ASSIGNED TASK
Give back the listing in full and exactly, leaving out the images.

'''

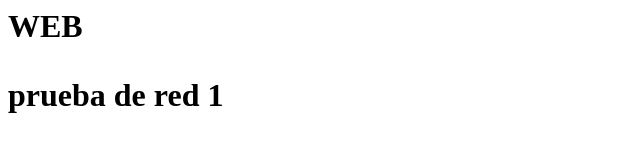
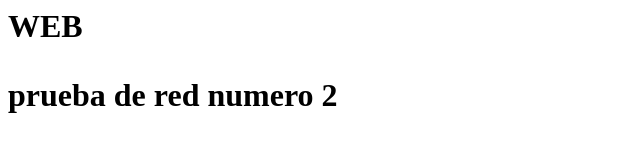
Before and after one commit to Dannygua/clase11, a plain HTML site: page index.html in a window 1280 px wide. Shown: the whole page, without its empty margins (0-640 px from the left). Drawn offline with Linux system fonts and the light colour scheme.

Commit message:
agregar2

```diff
--- a/index.html
+++ b/index.html
@@ -11,7 +11,7 @@
 
 <h1>WEB<h1>
 
-<p> prueba de red 1 </p>
+<p> prueba de red numero 2 </p>
 
 </body>
 
```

'''

SOLUTION TO THIS PROBLEM
Before and after one commit to Dannygua/clase11, a plain HTML site: page index.html in a window 1280 px wide. Shown: the whole page, without its empty margins (0-640 px from the left). Drawn offline with Linux system fonts and the light colour scheme.

Commit message:
agregar2

```diff
--- a/index.html
+++ b/index.html
@@ -11,7 +11,7 @@
 
 <h1>WEB<h1>
 
-<p> prueba de red 1 </p>
+<p> prueba de red numero 2 </p>
 
 </body>
 
```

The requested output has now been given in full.